NASA's 25 years to save earth from the 'Doomsday asteroid'
A 20-MILLION-TONNE asteroid is hurtling through space at 23,000 miles per hour, on a collision course with Earth. But fear not -- NASA has 25 years to stop it.
When Paul Chodas and Steve Chesley arrived at NASA's Jet Propulsion Laboratory, in California's San Gabriel Mountains, on October 6, 2008, they assumed it would be a normal day.
The scientists worked for the space administration's Near Earth Object (NEO) programme, a team tasked with identifying comets, asteroids and meteors that potentially pose a threat to Earth. On that Monday morning, Mr Chodas noticed an asteroid about the size of a truck beyond the moon's orbit. It was on a collision course with Earth.
Mr Chesley began punching co-ordinates into his machine, to compute exactly where it would make contact. "I pulled out my 'National Geographic' atlas and Steve went on Google to look it up. We both reached the same conclusion: it was going to hit Sudan the following morning."
"We knew it was small and we were certain most of it would break up in the Earth's atmosphere so it didn't pose a hazard," Mr Chodas says. And as it happened, its remnants plunged into desert sand. Disaster was averted. That time. However, there are plenty more where that came from.
Earlier this year, news networks around the world warned of a 'doomsday asteroid'. Dubbed the 'continent killer', Apophis is a 250m-wide, 20-million-tonne chunk of rock, ice and dust, which apparently could 'land' on Earth, at about 23,000 miles per hour, in 25 years' time -- ie in most of our lifetimes.
There are two scenarios: the first is that Apophis will fly by in April 2029, and that's the last we'll see or hear of it.
The second is that it'll pass through what scientists refer to as a "keyhole" -- a small area of space that can alter the asteroid's course due to Earth's gravity. If this happens, it'll be on a massive collision course with us, likely to be on April 13, 2036.
An even likelier scenario is that we won't have to do anything at all. "This is nothing you have to panic about," says Amy Mainzer, a NASA research scientist. "It's a reasonably infrequent thing that doesn't happen very often."
Not very often.
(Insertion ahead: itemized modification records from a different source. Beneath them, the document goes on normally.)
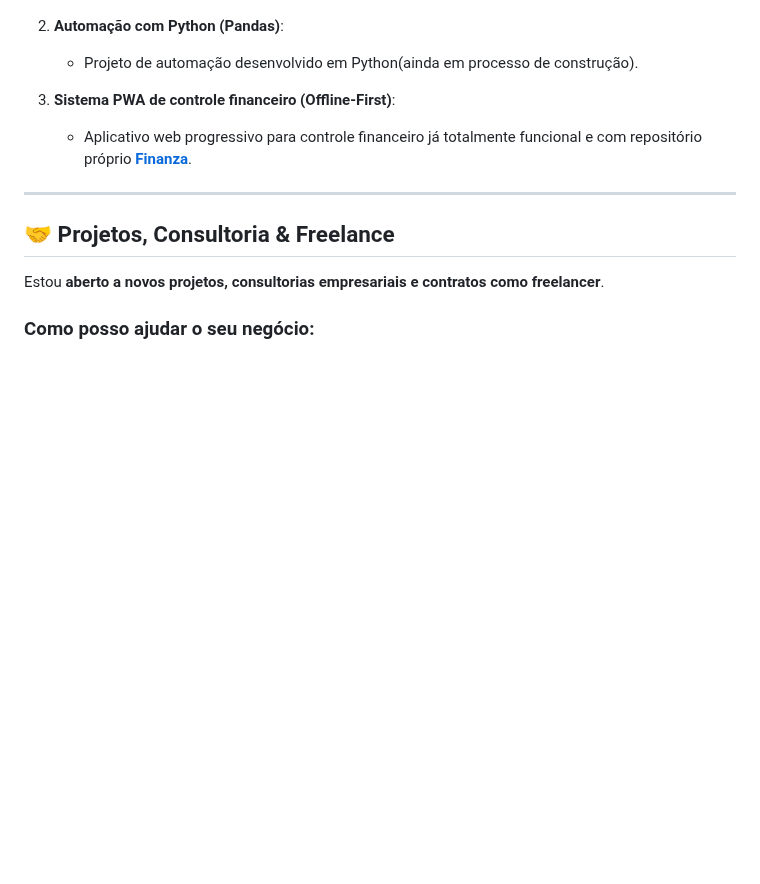
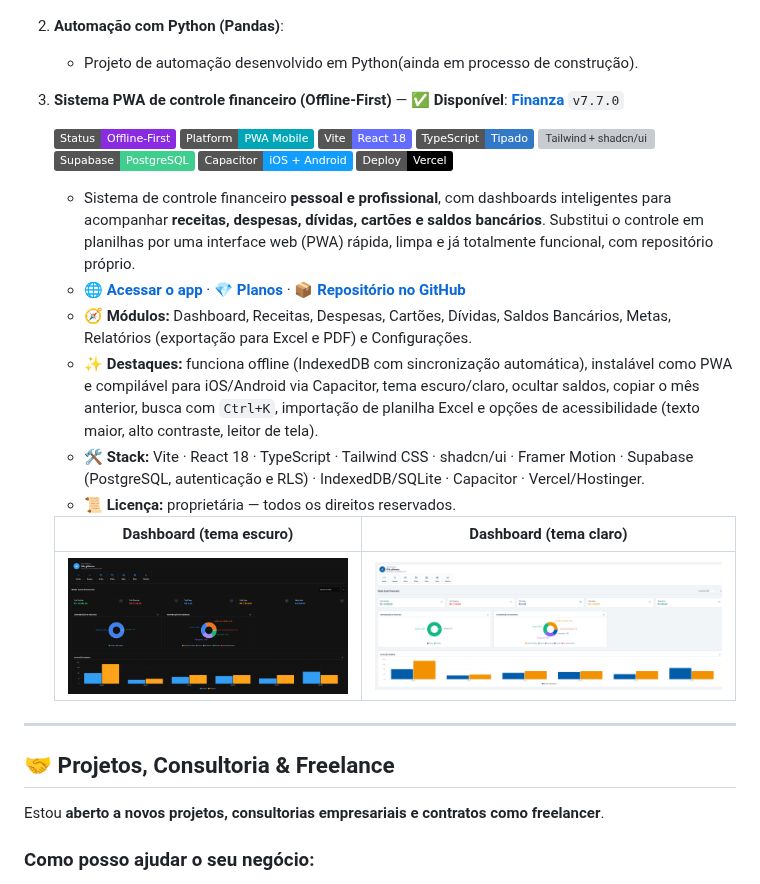
Before and after one commit to gillemosai/analise_de_dados, a Markdown page: README.md, the part around the change. GitHub-like rendering; pictures changed too: assets/finanza-dashboard-claro.png (added), assets/finanza-dashboard-escuro.png (added); badges without logos; blank space fills up the shorter version; grey boxes are pictures that could not be loaded.

Commit message:
docs: detalha o projeto Finanza no README (dados base, stack, badges e telas)
Co-Authored-By: Claude Sonnet 5.5 <noreply@anthropic.com>

```diff
--- a/README.md
+++ b/README.md
@@ -91,8 +91,29 @@ Novos projetos e soluções já estão sendo preparados e serão disponibilizado
 2. **Automação com Python (Pandas)**:
    - Projeto de automação desenvolvido em Python(ainda em processo de construção).
 
-3. **Sistema PWA de controle financeiro (Offline-First)**:
-   - Aplicativo web progressivo para controle financeiro já totalmente funcional e com repositório próprio **[Finanza](https://github.com/gillemosai/finanza2026)**.
+3. **Sistema PWA de controle financeiro (Offline-First)** — ✅ **Disponível**: **[Finanza](https://github.com/gillemosai/finanza2026)** `v7.7.0`
+
+   <p>
+     <img src="https://img.shields.io/badge/Status-Offline--First-blueviolet" alt="Offline-First">
+     <img src="https://img.shields.io/badge/Platform-PWA_Mobile-00A6B8" alt="PWA Mobile">
+     <img src="https://img.shields.io/badge/Vite-React_18-646CFF?logo=vite&logoColor=white" alt="Vite + React">
+     <img src="https://img.shields.io/badge/TypeScript-Tipado-3178C6?logo=typescript&logoColor=white" alt="TypeScript">
+     <img src="https://img.shields.io/badge/Tailwind-shadcn%2Fui-06B6D4?logo=tailwindcss&logoColor=white" alt="Tailwind + shadcn/ui">
+     <img src="https://img.shields.io/badge/Supabase-PostgreSQL-3ECF8E?logo=supabase&logoColor=white" alt="Supabase">
+     <img src="https://img.shields.io/badge/Capacitor-iOS_%2B_Android-119EFF?logo=capacitor&logoColor=white" alt="Capacitor">
+     <img src="https://img.shields.io/badge/Deploy-Vercel-000000?logo=vercel&logoColor=white" alt="Vercel">
+   </p>
+
+   - Sistema de controle financeiro **pessoal e profissional**, com dashboards inteligentes para acompanhar **receitas, despesas, dívidas, cartões e saldos bancários**. Substitui o controle em planilhas por uma interface web (PWA) rápida, limpa e já totalmente funcional, com repositório próprio.
+   - 🌐 **[Acessar o app](https://gillemosai.com/apps/finanza/)** · 💎 **[Planos](https://gillemosai.com/apps/finanza/planos/)** · 📦 **[Repositório no GitHub](https://github.com/gillemosai/finanza2026)**
+   - 🧭 **Módulos:** Dashboard, Receitas, Despesas, Cartões, Dívidas, Saldos Bancários, Metas, Relatórios (exportação para Excel e PDF) e Configurações.
+   - ✨ **Destaques:** funciona offline (IndexedDB com sincronização automática), instalável como PWA e compilável para iOS/Android via Capacitor, tema escuro/claro, ocultar saldos, copiar o mês anterior, busca com `Ctrl+K`, importação de planilha Excel e opções de acessibilidade (texto maior, alto contraste, leitor de tela).
+   - 🛠️ **Stack:** Vite · React 18 · TypeScript · Tailwind CSS · shadcn/ui · Framer Motion · Supabase (PostgreSQL, autenticação e RLS) · IndexedDB/SQLite · Capacitor · Vercel/Hostinger.
+   - 📜 **Licença:** proprietária — todos os direitos reservados.
+
+   | Dashboard (tema escuro) | Dashboard (tema claro) |
+   |:-----------------------:|:----------------------:|
+   | ![Finanza - Dashboard tema escuro](assets/finanza-dashboard-escuro.png) | ![Finanza - Dashboard tema claro](assets/finanza-dashboard-claro.png) |
 
 
 ---
```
It's those three words that, for some reason, just don't seem enough. (© Daily Telegraph, London)